EU warns UK’s debt is ‘unsustainable’ - A damning report by the European Commission on the long-term prospects for Britain's public finances warns that Britain is at "high risk" of running unsustainable debts – implying that the nation will be unable to service its debts and that only default or high inflation can relieve the burden. The Commission's 2009 Sustainability Report says that Britain will suffer a "sustainability gap" of 12.4 per cent of GDP – meaning tax rises or spending cuts amounting to close to £200bn a year.

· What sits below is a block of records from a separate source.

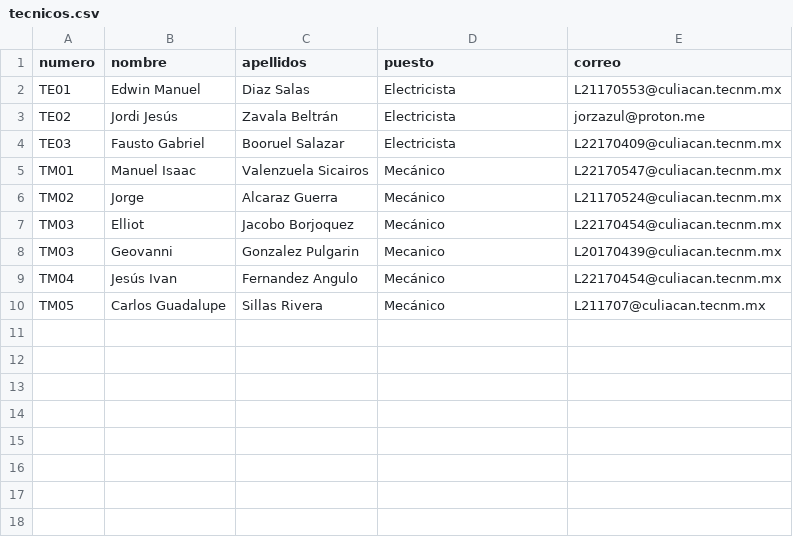
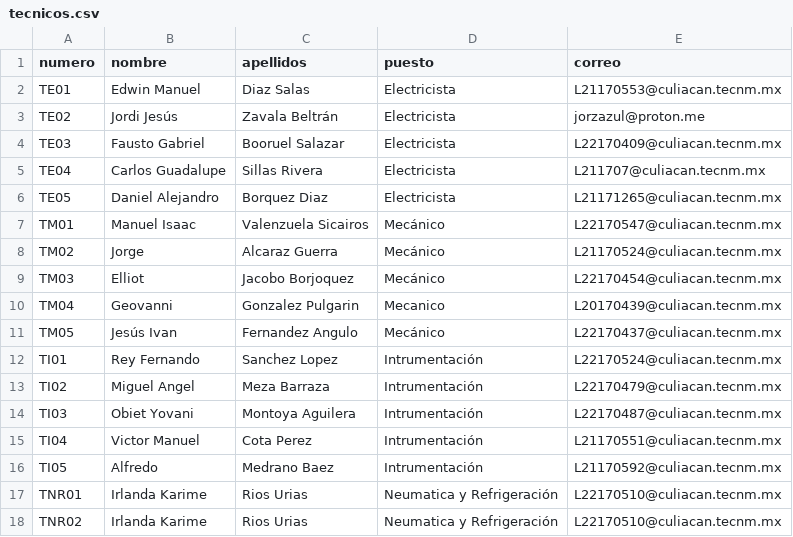
Before and after one commit to jorzazul/mantenituchi, a CSV file: data/tecnicos.csv, drawn as a sheet.

Commit message:
Update tecnicos.csv

```diff
--- a/data/tecnicos.csv
+++ b/data/tecnicos.csv
@@ -4,2 +4,4 @@ TE02,Jordi Jesús,Zavala Beltrán, Electricista,jorzazul@proton.me
 TE03,Fausto Gabriel,Booruel Salazar,Electricista,L22170409@culiacan.tecnm.mx
+TE04,Carlos Guadalupe,Sillas Rivera,Electricista,L211707@culiacan.tecnm.mx
+TE05,Daniel Alejandro,Borquez Diaz,Electricista,L21171265@culiacan.tecnm.mx
 TM01,Manuel Isaac,Valenzuela Sicairos,Mecánico,L22170547@culiacan.tecnm.mx
@@ -7,4 +9,10 @@ TM02,Jorge,Alcaraz Guerra,Mecánico,L21170524@culiacan.tecnm.mx
 TM03,Elliot,Jacobo Borjoquez,Mecánico,L22170454@culiacan.tecnm.mx
-TM03,Geovanni, Gonzalez Pulgarin,Mecanico,L20170439@culiacan.tecnm.mx
-TM04,Jesús Ivan,Fernandez Angulo,Mecánico,L22170454@culiacan.tecnm.mx
-TM05,Carlos Guadalupe,Sillas Rivera,Mecánico,L211707@culiacan.tecnm.mx
+TM04,Geovanni, Gonzalez Pulgarin,Mecanico,L20170439@culiacan.tecnm.mx
+TM05,Jesús Ivan,Fernandez Angulo,Mecánico,L22170437@culiacan.tecnm.mx
+TI01,Rey Fernando,Sanchez Lopez,Intrumentación,L22170524@culiacan.tecnm.mx
+TI02,Miguel Angel,Meza Barraza,Intrumentación,L22170479@culiacan.tecnm.mx
+TI03,Obiet Yovani,Montoya Aguilera,Intrumentación,L22170487@culiacan.tecnm.mx
+TI04,Victor Manuel,Cota Perez,Intrumentación,L21170551@culiacan.tecnm.mx
+TI05,Alfredo,Medrano Baez,Intrumentación,L21170592@culiacan.tecnm.mx
+TNR01,Irlanda Karime,Rios Urias,Neumatica y Refrigeración,L22170510@culiacan.tecnm.mx
+TNR02,Irlanda Karime,Rios Urias,Neumatica y Refrigeración,L22170510@culiacan.tecnm.mx
```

BOE Should Buy as Much as 200 Billion Pounds in Bonds, BCC Says -(Bloomberg) -- The Bank of England should expand its bond-purchase program to as much as 200 billion pounds ($316 billion) next month to secure Britain’s recovery from recession, the British Chambers of Commerce said. “With quantitative easing, there’s still scope for some more,” David Frost, director general of the BCC, said in a Bloomberg Television interview. “This fragile recovery we’ve started to see really needs to be nurtured, so we’re saying perhaps another 25 billion pounds could be put into that.”

Talking down the pound - The UK's mountain of public and private debt overshadows the pound, as does the nagging knowledge that the size of the country's banking sector in relation to her national income is one of the highest in the world. Taken together, the liabilities of Britain's banks amount to something like 450 per cent of her gross domestic product – far higher than in the US (100 per cent) or the rest of Europe (typically 200 per cent or 300 per cent). We may not have to rescue any more banks, but no one can be quite sure. Again, unhelpfully for sterling, is the currency and maturity mismatches between the UK's external assets and liabilities, as if the whole country were a badly exposed bank.

Pity the pound - World Bank Crisis Talk: A significantly devalued dollar and pound certainly won't bode well for the eurozone's attempt to export its way out of the recession. The US has a key benefit over its British counterpart: size. Markets can abandon sterling, with little ramifications for the global economy. The same cannot be said for the dollar. Nevertheless, policymakers in the United States would be circumspect to take note of the woes on the other side of the Pond.

Why it’s a good thing the pound is weaker - One of life's current mysteries is why people are so surprised at the abrupt decline of sterling, and in particular the weakness of the past few weeks when the markets came to the conclusion that the Bank of England would like to see the rate lower. Tactically it makes far more sense to get sterling down a bit now, so that those buyers might reasonably look forward to a bounce next year. Our debt will be a lot easier to sell if we can offer the hope of a bit of currency appreciation as well.

1 comment:

TomCat said...

RJS, the sheer quantity of information here is mind boggling.

Off topic, check your listing on other blog rolls. You aren't updating at PP. There it says your last post was three weeks ago.

One thing jumped out at me. Deputy Assistant for Economy Policy), with regard to whether our largest banks are too big and should be broken up: We have created them, and we’re sort of past that point, and I think that in some sense, the genie’s out of the bottle and what we need to do is to manage them and to oversee them, as opposed to hark back to a time that we’re unlikely to ever come back to or want to come back to

Hogwash to big to fail guarantees failure, and that guarantees future bubbles, busts and bailouts. If we can't cork the bottle, then they need to be socialized for the common good. However, I prefer breaking them up to that.